Back down at the base of the mountains, we follow a side path that leads deeper into the woods and through one of the region’s rare wetlands. Boardwalks crisscross the swampy flatlands and birdwatchers gather here to catch sight of more than 120 species that populate the area. Cattails soon give way to sturdy oaks as the path winds south, past tiny Inari shrines and stone statues that keep watch over passing travelers. Under the leafy canopy, the midday heat is kept at bay, though the shady path is conspicuously void of other hikers. We amble along, enjoying both the cool breezes and the lack of crowds.

Backcountry meets blacktop again a few kilometers later at the edge of Mirror Lake, which has rightly earned its moniker. Here, cars, caravans and day hikers mingle along the shores of a lake on whose glassy surface snowy clouds and azure skies are reflected. In any season, the banks are crowded with both snap-happy tourists and professional shutterbugs as they attempt to capture the surrounding scenery shining on the clear waters.

From Mirror Lake, it’s a steep climb back up into the hills where we’re treated to magnificent views of distant mountain ranges. We hike for a kilometer or two in near silence along the top of the ridge, both of us content just to soak in the peaceful forest atmosphere. At the hidden Kotoriga (Small Bird) Lake, we stop for one final moment of blissful solitude before a gentle descent brings us out of the woods and back to civilization.

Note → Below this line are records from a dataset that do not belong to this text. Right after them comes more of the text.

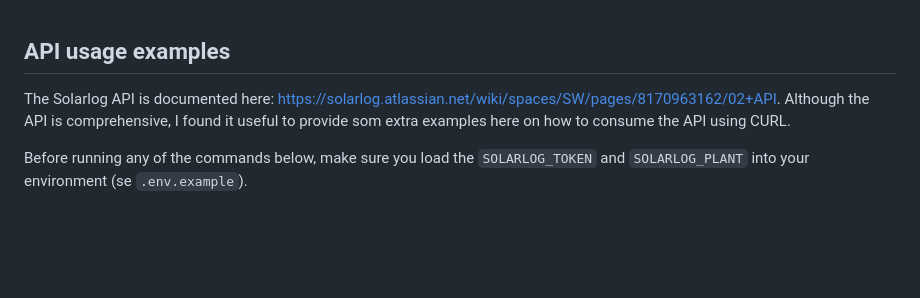
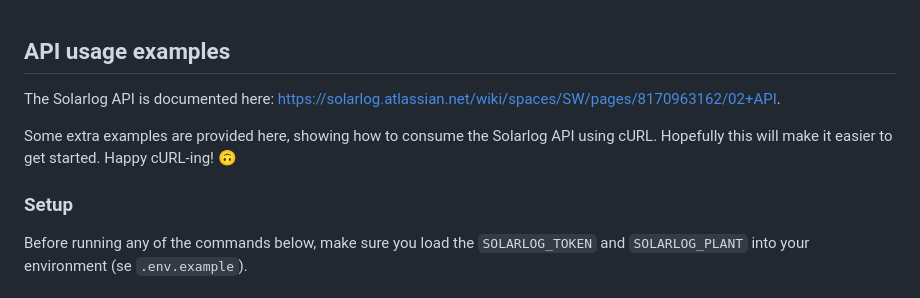
Before and after one commit to USN-Porsgrunn-Smart-Grid-LAB/Solardata, a Markdown page: scripts/README.md, the part around the change. GitHub-like rendering; blank space fills up the shorter version.

```diff
--- a/scripts/README.md
+++ b/scripts/README.md
@@ -1,6 +1,10 @@
 ## API usage examples
 
-The Solarlog API is documented here: https://solarlog.atlassian.net/wiki/spaces/SW/pages/8170963162/02+API. Although the API is comprehensive, I found it useful to provide som extra examples here on how to consume the API using CURL.
+The Solarlog API is documented here: https://solarlog.atlassian.net/wiki/spaces/SW/pages/8170963162/02+API.
+
+Some extra examples are provided here, showing how to consume the Solarlog API using cURL. Hopefully this will make it easier to get started. Happy cURL-ing! 🙃
+
+### Setup
 
 Before running any of the commands below, make sure you load the `SOLARLOG_TOKEN` and `SOLARLOG_PLANT` into your environment (se `.env.example`).
 
```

The path ends in the hamlet of Chusha, home to the second of Togakushi’s mountain shrines. Across from the base of the shrine’s stone staircase, a line has formed outside Uzuraya Soba, with chattering customers eagerly awaiting their turn in one of the region’s most celebrated soba eateries. We pause for a moment and debate joining the queue, until the weight of the soba leftovers in our backpack reminds us of our morning efforts. We may not have years of experience behind us, but I’m sure that today, our noodles will taste just as good.

Togakushi is reached by highway bus from the city of Nagano, Nagano Prefecture, which runs hourly and leaves from outside the Nagano Bus Office across from the JR station (¥1,000 to ¥1,170, one way). The Togakushi Soba Museum is open 9 a.m. to 4:30 p.m. Soba-making courses cost ¥3,000 for two to four people; a tasting session is ¥700. Admission to the museum is included in the course fee.